One additional reason for using native plants in the landscape is to create a sense of place. This is a more subtle, almost subconscious, concept. Including native plants to our region helps our landscapes and gardens blend seamlessly with the surrounding natural landscape. A design such as this will automatically bring to mind “Missouri” versus a landscape that emulates English gardens, the pine forests of Georgia or the drier, short-grass prairies of western Kansas. I grew up here so when I see a Missouri landscape it is a comfortable feeling of being home, somewhat like that old sweater or a favorite food from childhood.
OK, so now what? How does one go about starting or converting their property to include native plants. Consider the words “native” vs “natural/naturalistic” and their application in landscape design. Native refers to plants that are indigenous to the region vs. the use of plants from other regions or parts of the world. Naturalistic landscape designs are those that can use both native and/or non-native plants in broad, informal “sweeps”. This style typically uses large numbers of grasses blended in with the other plants. Personally, I recommend grasses as an integral part of any design.
Keep in mind that it is your choice as a gardener whether you want a 100% native landscape or a blend of native and non-native plants. If you choose to include or keep many of the non-native plants available, be sure to use only the well-behaved, non-invasive species. Another choice to consider is whether you use native plants that are from your specific locale or that are from a wider regional area. The closer the origin or provenance of the species, the better adapted it is to your specific site. For example, plants or seeds from Pennsylvania or Ohio may not be as well adapted to our hot summers as those grown in mid-Missouri.
A final point to consider is whether or not to use the species or include also cultivars of those species. An example here would be Echinacea ‘Magnus’ vs. Echinacea purpurea. The answer to the above questions and choices ultimately comes from the gardener and what they want their landscape to be.
Native plants can be used in every design style, from formal, conventional gardens to loose, naturalistic gardens. Many have begun to design areas of their property in which native plants are introduced and planted to recreate original habitats such as a prairie, savannah or woodland. Any of these approaches are not only viable but quite attractive in their own way.
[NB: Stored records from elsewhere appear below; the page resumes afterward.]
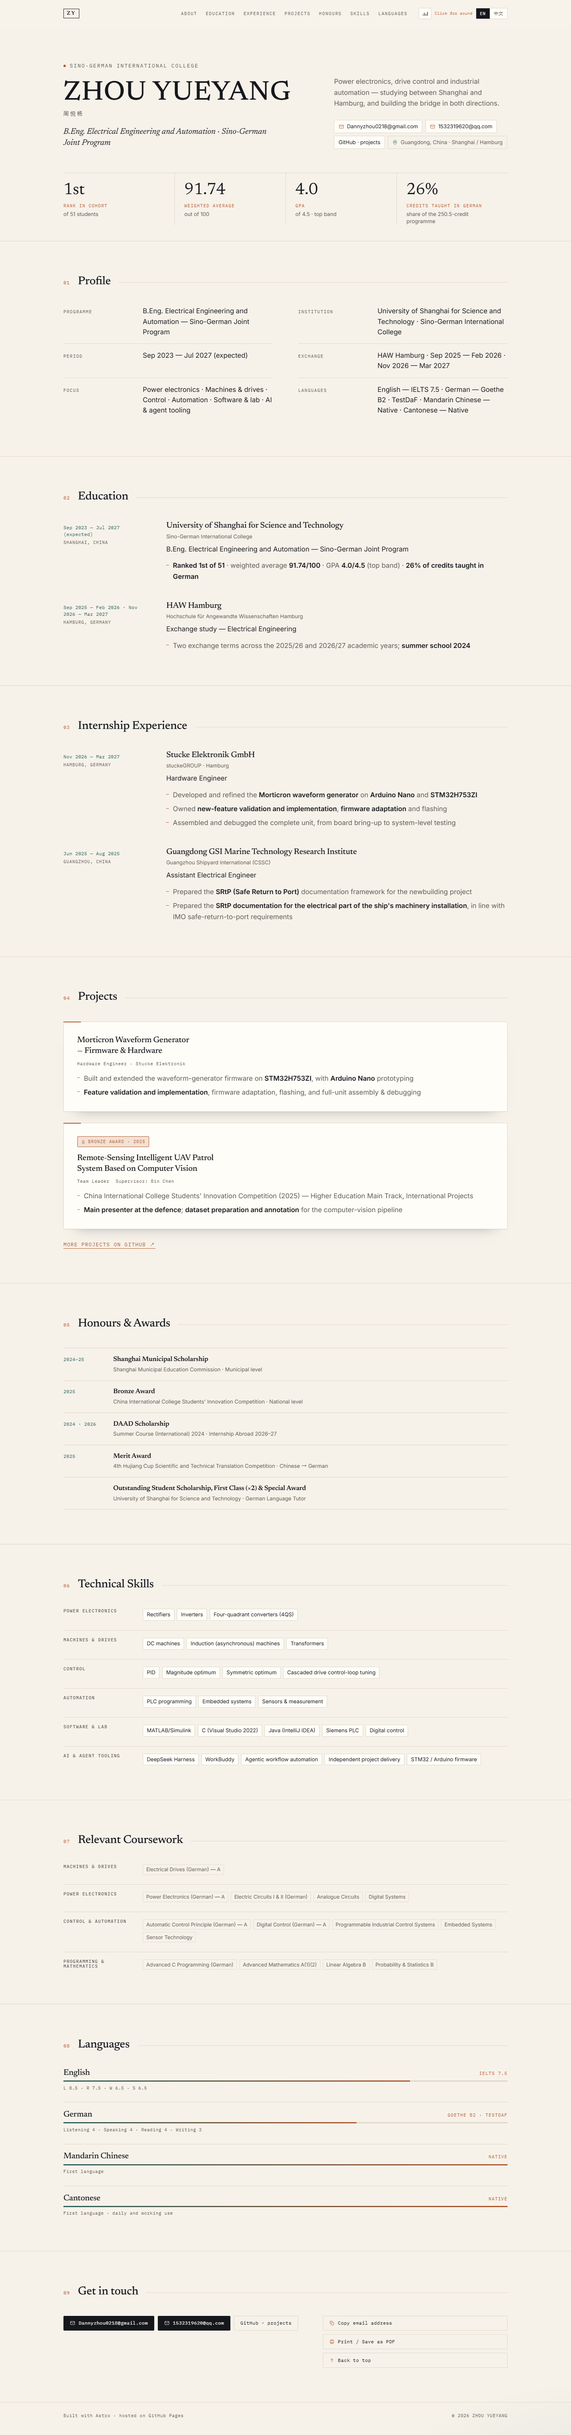
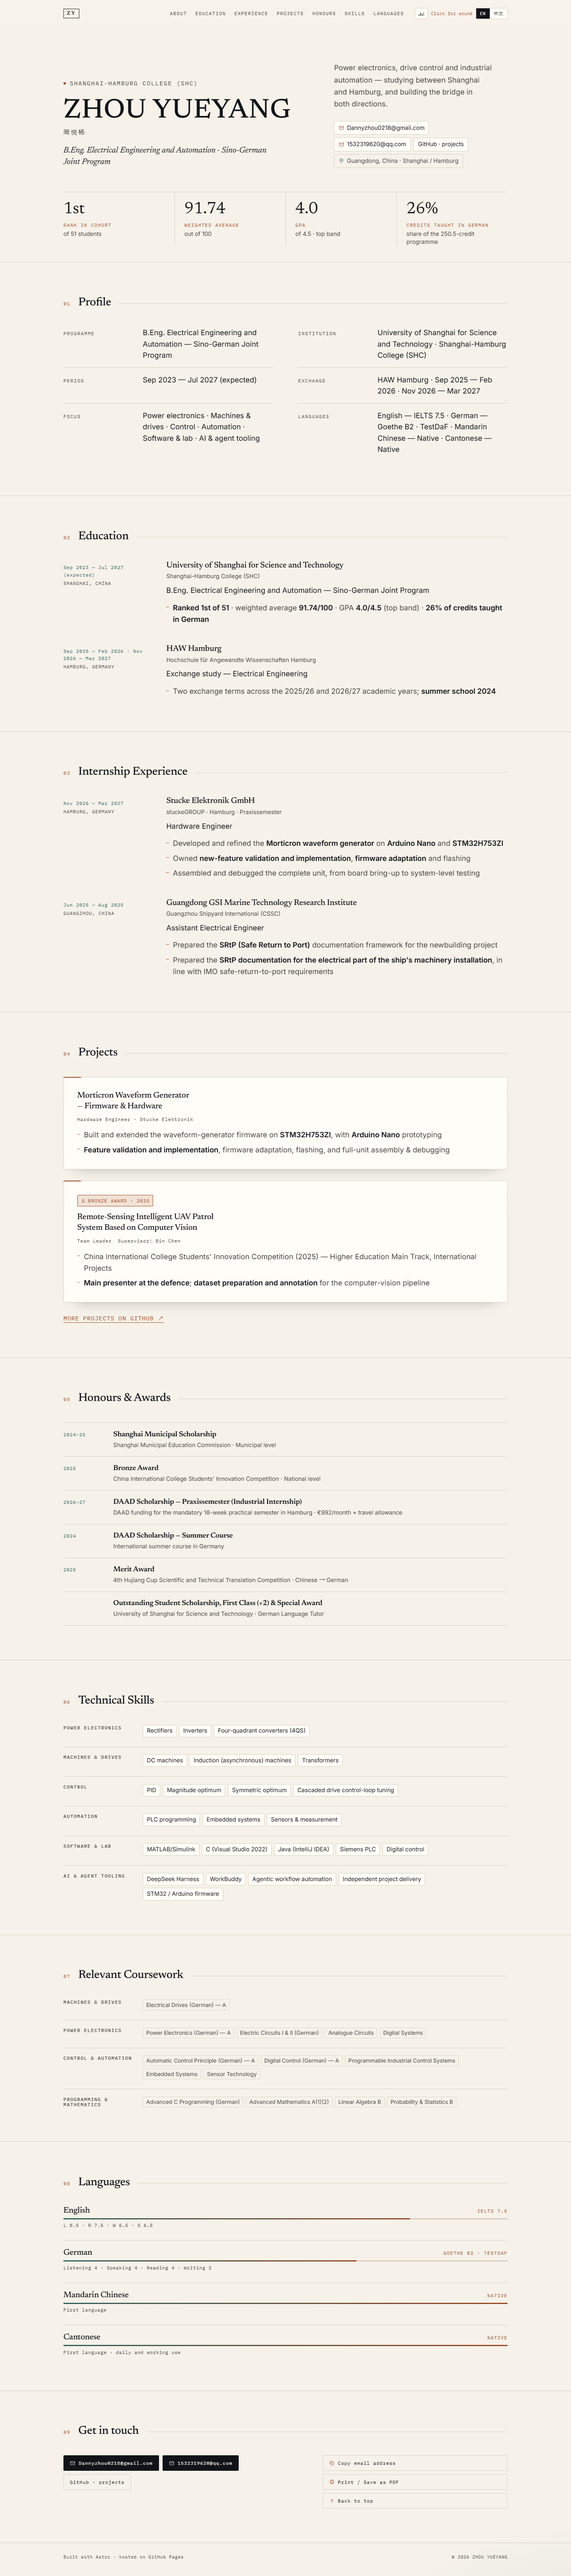
style: larger and darker body text for readability; awards: split DAAD Praxissemester and summer course; SHC naming

diff --git a/src/styles/global.css b/src/styles/global.css
@@ -7,10 +7,10 @@
   /* palette */
   --paper: #f6f2ea;
   --surface: #fffdf8;
-  --ink: #15171c;
-  --muted: #5b5852;
-  --hair: #ded6c6;
-  --copper: #b4552a;
+  --ink: #101318;
+  --muted: #3f3c37;
+  --hair: #d8cfbd;
+  --copper: #9c451f;
   --verd: #2c5f5a;
   --copper-wash: #f1e2d5;
   --verd-wash: #dde8e3;
@@ -22,8 +22,8 @@
     'PingFang SC', 'Hiragino Sans GB', 'Microsoft YaHei', 'Noto Sans SC', monospace;
   --font-cjk: 'PingFang SC', 'Hiragino Sans GB', 'Microsoft YaHei', 'Noto Sans SC', sans-serif;
 
-  --step--1: clamp(0.78rem, 0.76rem + 0.08vw, 0.84rem);
-  --step-0: clamp(0.97rem, 0.94rem + 0.16vw, 1.06rem);
+  --step--1: clamp(0.84rem, 0.82rem + 0.1vw, 0.92rem);
+  --step-0: clamp(1.02rem, 0.99rem + 0.22vw, 1.15rem);
   --step-1: clamp(1.08rem, 1.01rem + 0.34vw, 1.3rem);
   --step-2: clamp(1.36rem, 1.18rem + 0.78vw, 1.82rem);
   --step-3: clamp(1.7rem, 1.4rem + 1.35vw, 2.6rem);
@@ -68,7 +68,7 @@ body {
   background-repeat: no-repeat;
   font-family: var(--font-body);
   font-size: var(--step-0);
-  line-height: 1.62;
+  line-height: 1.65;
   font-feature-settings: 'kern' 1, 'liga' 1;
   -webkit-font-smoothing: antialiased;
   text-rendering: optimizeLegibility;
@@ -293,7 +293,7 @@ html[lang^='zh'] .hero-name[data-latin='true'] {
   display: block;
   padding-block: 0.4rem;
   font-family: var(--font-mono);
-  font-size: 0.71rem;
+  font-size: 0.74rem;
   letter-spacing: 0.12em;
   text-transform: uppercase;
   color: var(--muted);
@@ -416,7 +416,7 @@ html[lang^='zh'] .hero-name[data-latin='true'] {
 /* Only visible while the browser has blocked audible autoplay. */
 .music-hint {
   max-width: 9rem;
-  font-size: 0.62rem;
+  font-size: 0.68rem;
   letter-spacing: 0.04em;
   line-height: 1.3;
   color: var(--copper);
@@ -647,7 +647,7 @@ html[lang^='zh'] .stat-value {
   display: block;
   margin-top: 0.55rem;
   font-family: var(--font-mono);
-  font-size: 0.68rem;
+  font-size: 0.74rem;
   letter-spacing: 0.13em;
   text-transform: uppercase;
   color: var(--copper);
@@ -679,7 +679,7 @@ html[lang^='zh'] .stat-value {
 .sec-index {
   flex: none;
   font-family: var(--font-mono);
-  font-size: 0.74rem;
+  font-size: 0.78rem;
   letter-spacing: 0.1em;
   color: var(--copper);
 }
@@ -717,7 +717,7 @@ html[lang^='zh'] .stat-value {
 
 .fact-key {
   font-family: var(--font-mono);
-  font-size: 0.68rem;
+  font-size: 0.74rem;
   letter-spacing: 0.14em;
   text-transform: uppercase;
   color: var(--muted);
@@ -750,7 +750,7 @@ html[lang^='zh'] .stat-value {
 
 .entry-period {
   font-family: var(--font-mono);
-  font-size: 0.73rem;
+  font-size: 0.78rem;
   letter-spacing: 0.04em;
   line-height: 1.5;
   color: var(--verd);
@@ -758,7 +758,7 @@ html[lang^='zh'] .stat-value {
 
 .entry-place {
   font-family: var(--font-mono);
-  font-size: 0.71rem;
+  font-size: 0.76rem;
   letter-spacing: 0.06em;
   text-transform: uppercase;
   color: var(--muted);
@@ -855,7 +855,7 @@ html[lang^='zh'] .stat-value {
   border: 1px solid var(--copper);
   border-radius: 2px;
   font-family: var(--font-mono);
-  font-size: 0.67rem;
+  font-size: 0.72rem;
   letter-spacing: 0.11em;
   text-transform: uppercase;
   color: var(--copper);
@@ -880,7 +880,7 @@ html[lang^='zh'] .stat-value {
   gap: 0.25rem 1rem;
   margin-top: 0.55rem;
   font-family: var(--font-mono);
-  font-size: 0.71rem;
+  font-size: 0.76rem;
   letter-spacing: 0.05em;
   color: var(--muted);
 }
@@ -906,7 +906,7 @@ html[lang^='zh'] .stat-value {
 
 .award-year {
   font-family: var(--font-mono);
-  font-size: 0.73rem;
+  font-size: 0.78rem;
   letter-spacing: 0.04em;
   color: var(--verd);
   font-variant-numeric: tabular-nums;
@@ -950,7 +950,7 @@ html[lang^='zh'] .award-title {
 
 .tag-group-label {
   font-family: var(--font-mono);
-  font-size: 0.68rem;
+  font-size: 0.74rem;
   letter-spacing: 0.13em;
   text-transform: uppercase;
   color: var(--muted);
@@ -976,7 +976,7 @@ html[lang^='zh'] .award-title {
   padding: 0.2rem 0.48rem;
   border-color: color-mix(in srgb, var(--hair) 82%, transparent);
   background: transparent;
-  font-size: 0.8rem;
+  font-size: 0.86rem;
   color: var(--muted);
 }
 
@@ -1013,7 +1013,7 @@ html[lang^='zh'] .award-title {
 
 .lang-level {
   font-family: var(--font-mono);
-  font-size: 0.71rem;
+  font-size: 0.76rem;
   letter-spacing: 0.1em;
   text-transform: uppercase;
   color: var(--copper);
@@ -1045,7 +1045,7 @@ html[lang^='zh'] .award-title {
 
 .lang-detail {
   font-family: var(--font-mono);
-  font-size: 0.71rem;
+  font-size: 0.76rem;
   letter-spacing: 0.04em;
   line-height: 1.55;
   color: var(--muted);
@@ -1074,7 +1074,7 @@ html[lang^='zh'] .award-title {
   background: var(--ink);
   color: var(--paper);
   font-family: var(--font-mono);
-  font-size: 0.73rem;
+  font-size: 0.78rem;
   letter-spacing: 0.05em;
   line-height: 1.2;
   cursor: pointer;

diff --git a/src/data/resume.en.ts b/src/data/resume.en.ts
@@ -70,7 +70,7 @@ export const en: Resume = {
   education: [
     {
       org: 'University of Shanghai for Science and Technology',
-      orgSub: 'Sino-German International College',
+      orgSub: 'Shanghai-Hamburg College (SHC)',
       place: 'Shanghai, China',
       degree: 'B.Eng. Electrical Engineering and Automation — Sino-German Joint Program',
       period: 'Sep 2023 — Jul 2027 (expected)',
@@ -92,7 +92,7 @@ export const en: Resume = {
   experience: [
     {
       org: 'Stucke Elektronik GmbH',
-      orgSub: 'stuckeGROUP · Hamburg',
+      orgSub: 'stuckeGROUP · Hamburg · Praxissemester',
       place: 'Hamburg, Germany',
       role: 'Hardware Engineer',
       period: 'Nov 2026 — Mar 2027',
@@ -145,9 +145,14 @@ export const en: Resume = {
       year: '2025',
     },
     {
-      title: 'DAAD Scholarship',
-      detail: 'Summer Course (International) 2024 · Internship Abroad 2026–27',
-      year: '2024 · 2026',
+      title: 'DAAD Scholarship — Praxissemester (Industrial Internship)',
+      detail: 'DAAD funding for the mandatory 18-week practical semester in Hamburg · €992/month + travel allowance',
+      year: '2026–27',
+    },
+    {
+      title: 'DAAD Scholarship — Summer Course',
+      detail: 'International summer course in Germany',
+      year: '2024',
     },
     {
       title: 'Merit Award',

diff --git a/src/data/resume.zh.ts b/src/data/resume.zh.ts
@@ -70,7 +70,7 @@ export const zh: Resume = {
   education: [
     {
       org: '上海理工大学（USST）',
-      orgSub: '中德国际学院',
+      orgSub: '中德国际学院（SHC）',
       place: '上海，中国',
       degree: '电气工程及其自动化 工学学士 · 中德合作项目',
       period: '2023.09 — 2027.07（预计）',
@@ -92,7 +92,7 @@ export const zh: Resume = {
   experience: [
     {
       org: 'Stucke Elektronik GmbH',
-      orgSub: 'stuckeGROUP · 汉堡',
+      orgSub: 'stuckeGROUP · 汉堡 · 必修实习学期',
       place: '汉堡，德国',
       role: '硬件工程师',
       period: '2026.11 — 2027.03',
@@ -145,9 +145,14 @@ export const zh: Resume = {
       year: '2025',
     },
     {
-      title: 'DAAD 奖学金',
-      detail: '2024 年暑期课程（国际）· 2026–27 年海外实习',
-      year: '2024 · 2026',
+      title: 'DAAD 奖学金 — 海外实习学期（Praxissemester）',
+      detail: 'DAAD 资助汉堡必修实习学期（18 周）· 992 €/月 + 差旅补贴',
+      year: '2026–27',
+    },
+    {
+      title: 'DAAD 奖学金 — 暑期课程',
+      detail: '德国国际暑期课程',
+      year: '2024',
     },
     {
       title: '优秀奖',
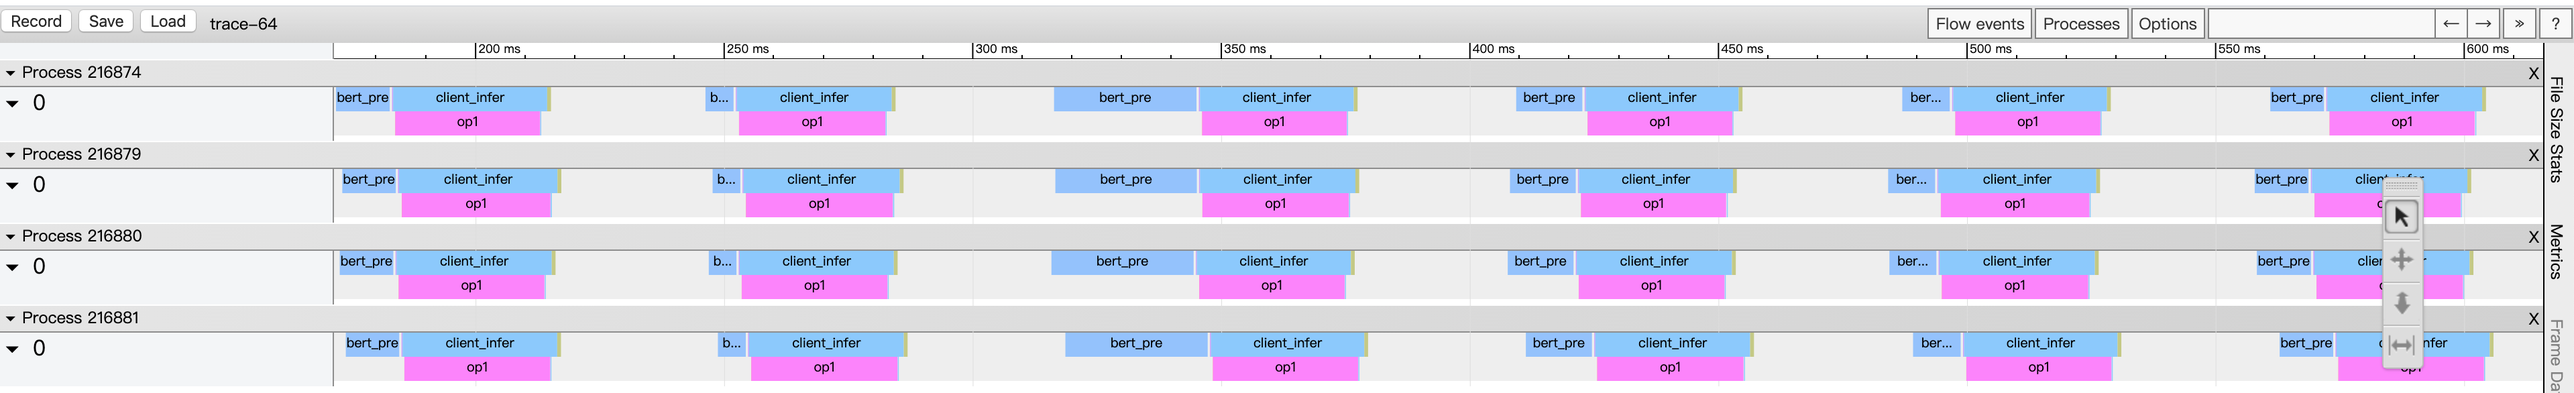
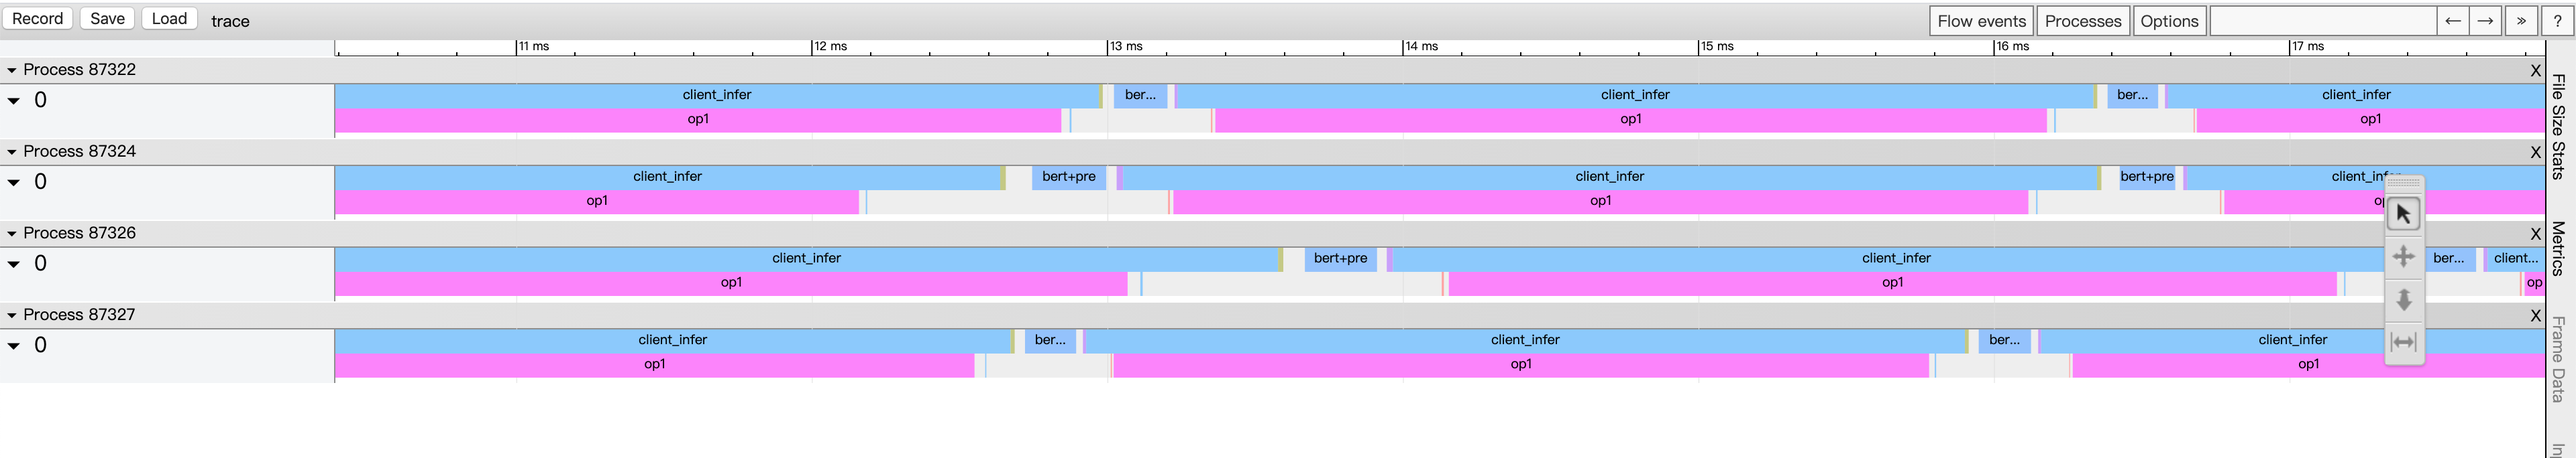
update timeline doc

diff --git a/python/examples/util/README.md b/python/examples/util/README.md
@@ -1,6 +1,6 @@
 ## Timeline工具使用
 
-serving框架中内置了预测服务中各阶段时间打点的功能，通过环境变量来控制是否开启。
+serving框架中内置了预测服务中各阶段时间打点的功能，在client端通过环境变量来控制是否开启，开启后会将打点信息输出到屏幕。
 ```
 export FLAGS_profile_client=1 #开启client端各阶段时间打点
 export FLAGS_profile_server=1 #开启server端各阶段时间打点
@@ -13,6 +13,8 @@ export FLAGS_profile_server=1 #开启server端各阶段时间打点
 ```
 python show_profile.py profile ${thread_num}
 ```
+这里thread_num参数为client运行时的进程数，脚本将按照这个参数来计算各阶段的平均耗时。
+
 脚本将计算各阶段的耗时，并除以线程数做平均，打印到标准输出。
 
 ```
@@ -22,6 +24,6 @@ python timeline_trace.py profile trace
 
 具体操作：打开chrome浏览器，在地址栏输入chrome://tracing/，跳转至tracing页面，点击load按钮，打开保存的trace文件，即可将预测服务的各阶段时间信息可视化。
 
-效果如下图，图中展示了client端启动4进程时的bert示例的各阶段timeline，其中bert_pre代表client端的数据预处理阶段，client_infer代表client完成预测请求的发送和接收结果的阶段，每个进进程的第二行展示的是server各个op的timeline。
+效果如下图，图中展示了使用[bert示例](https://github.com/PaddlePaddle/Serving/tree/develop/python/examples/bert)的GPU预测服务，server端开启4卡预测，client端启动4进程，batch size为1时的各阶段timeline，其中bert_pre代表client端的数据预处理阶段，client_infer代表client完成预测请求的发送和接收结果的阶段，图中的process代表的是client的进程号，每个进进程的第二行展示的是server各个op的timeline。
 
 ![timeline](../../../doc/timeline-example.png)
Cindy Gilberg, horticulturist and Missouri native, founded and ran the garden center at Gilberg Perennial Farms with her husband Doug for 28 years, also teaching classes and workshops on gardening and garden design. She now focuses on garden design, consulting and teaching, and also works part-time in the Whitmire Wildflower Garden at Shaw Nature Reserve, emphasizing the use of native plants in home landscaping.